The objective of this assignment is to enable you to
write a well-constructed rhetorical analysis that makes a claim regarding the
rhetorical tools exhibited in a text.
The subject of your analysis will be a rhetorical article (editorial)
approximately 1-2 pages long.
Suggested sources: The New York Times, The
Washington Post, The Los Angeles Times, the London Times, the San Francisco
Chronicle, your city’s newspaper’s editorial page, etc..
You can use any editorial writer.
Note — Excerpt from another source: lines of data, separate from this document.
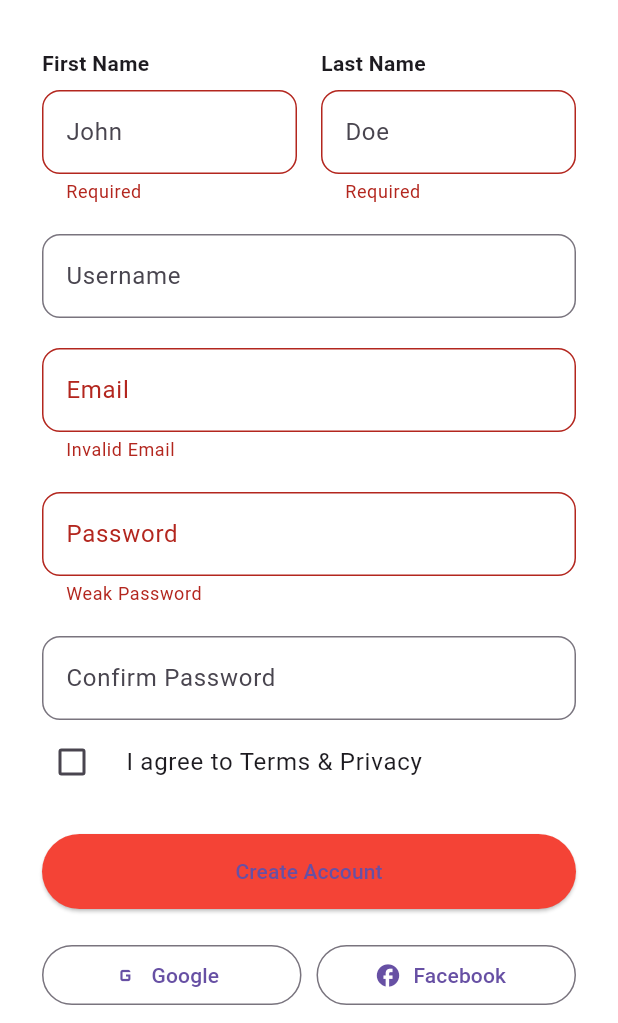
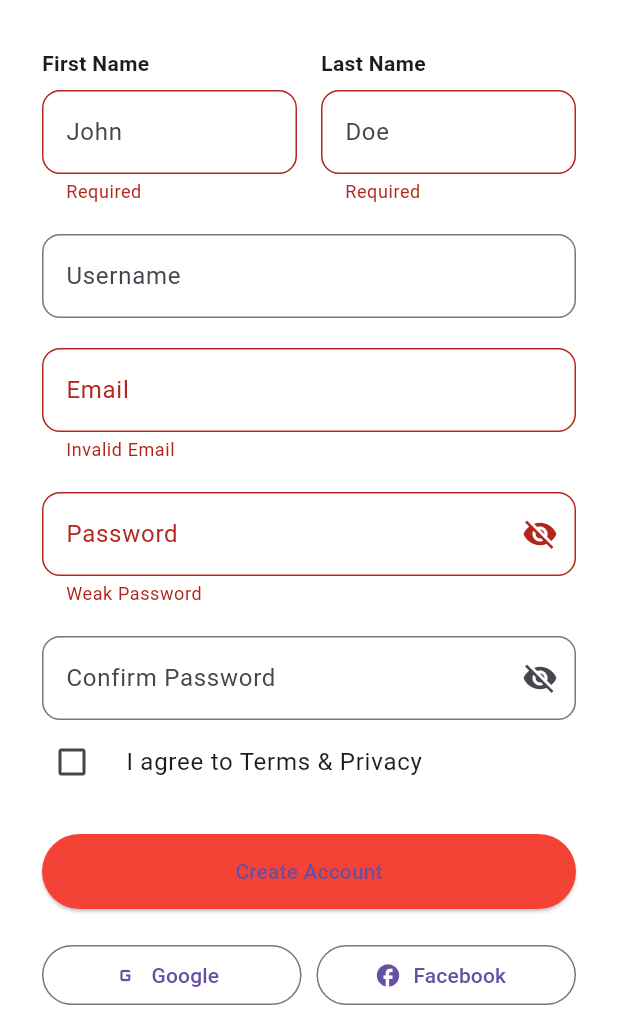
Before and after one commit to estheredi0406/Vitaro, a Flutter app: the CreateAccountScreen screen opened by its route, scrolled down 75 dp, after a tap on "Create Account", on a phone screen of 412 x 824 dp, the part 213-1236 px from its top. Run offline on Flutter 3.47's test engine with Material 3 defaults, Android fonts, the phone set to English and light mode, and no system bars; our stand-ins replace bloc, cached_network_image, cloud_firestore, equatable, firebase_auth, firebase_core and 8 more; missing offline and left inert: flutter_facebook_auth; accounts and stored records are empty; network calls fail.

Commit message:
fixed bugs

```diff
--- a/vitaro/lib/features/auth/presentation/screens/create_account_screen.dart
+++ b/vitaro/lib/features/auth/presentation/screens/create_account_screen.dart
@@ -89,12 +89,13 @@ class _CreateAccountScreenState extends State<CreateAccountScreen> {
     } on FirebaseAuthException catch (e) {
       // ... Error handling logic kept same ...
       String message = 'An error occurred';
-      if (e.code == 'weak-password')
+      if (e.code == 'weak-password') {
         message = 'The password provided is too weak.';
-      else if (e.code == 'email-already-in-use')
+      } else if (e.code == 'email-already-in-use') {
         message = 'An account already exists for that email.';
-      else if (e.code == 'invalid-email')
+      } else if (e.code == 'invalid-email') {
         message = 'Invalid email address.';
+      }
 
       if (mounted) {
         ScaffoldMessenger.of(
@@ -284,11 +285,17 @@ class _CreateAccountScreenState extends State<CreateAccountScreen> {
                   const SizedBox(height: 20),
                   TextFormField(
                     controller: _passwordController,
-                    obscureText: true,
+                    obscureText: _obscurePassword,
                     decoration: InputDecoration(
                       labelText: 'Password',
                       border: OutlineInputBorder(
                         borderRadius: BorderRadius.circular(12),
+                      ),
+                      suffixIcon: IconButton(
+                        icon: Icon(
+                          _obscurePassword ? Icons.visibility_off : Icons.visibility,
+                        ),
+                        onPressed: () => setState(() => _obscurePassword = !_obscurePassword),
                       ),
                     ),
                     validator: (v) => v!.length < 6 ? 'Weak Password' : null,
@@ -296,11 +303,17 @@ class _CreateAccountScreenState extends State<CreateAccountScreen> {
                   const SizedBox(height: 20),
                   TextFormField(
                     controller: _confirmPasswordController,
-                    obscureText: true,
+                    obscureText: _obscureConfirmPassword,
                     decoration: InputDecoration(
                       labelText: 'Confirm Password',
                       border: OutlineInputBorder(
                         borderRadius: BorderRadius.circular(12),
+                      ),
+                      suffixIcon: IconButton(
+                        icon: Icon(
+                          _obscureConfirmPassword ? Icons.visibility_off : Icons.visibility,
+                        ),
+                        onPressed: () => setState(() => _obscureConfirmPassword = !_obscureConfirmPassword),
                       ),
                     ),
                     validator: (v) =>
```
Also changed, not shown: vitaro/lib/features/auth/presentation/screens/login_screen.dart (+8 -4 lines), vitaro/lib/features/emergency/data/services/fcm_service.dart (+30 -5 lines).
Suggested writers include: Richard
Cohen, Ellen Goodman, Maureen O’Dowd, William Raspberry, Anna Quindlen.
Sample Websites from which to harvest editorials:
In a rhetorical analysis, you should:
clearly stated, complex claim about the text’s rhetoric and its effectiveness
the text using the Rhetorical Triangle (author, audience and purpose)
rhetorical appeals of the text (logs, ethos, pathos)
proper MLA quotation and citation formatting requirement
proper MLA paper formatting requirement
clear organization for the paper that clearly aids understanding (think about
your audience the whole time you are writing)
interesting and functional introduction and conclusion paragraphs
Your essay should include the following parts:
this is where you introduce the text you will analyze and let the reader
know what your standpoint on this text’s rhetoric will be. Be sure to
include an explicitly stated thesis.
Write in the third person throughout, and use an
*Contextualize: who is the author, who is
the audience, and what is the author’s purpose in this piece of writing?
*Identify and discuss each of the
rhetorical appeals—ethos, pathos, logos
*Make sure each paragraph has a main
point, evidence from the text to support that point, and explanation of the
*Remember to keep your analysis as
objective as possible; discuss the text’s rhetoric, not its subject
is where you restate the claim you have made about the text and explain
why your analysis supports the claim. You should also use a recognized
concluding strategy; a formal conclusion, an implied conclusion, a broader
point made of the thesis.
Minimum length: 750 words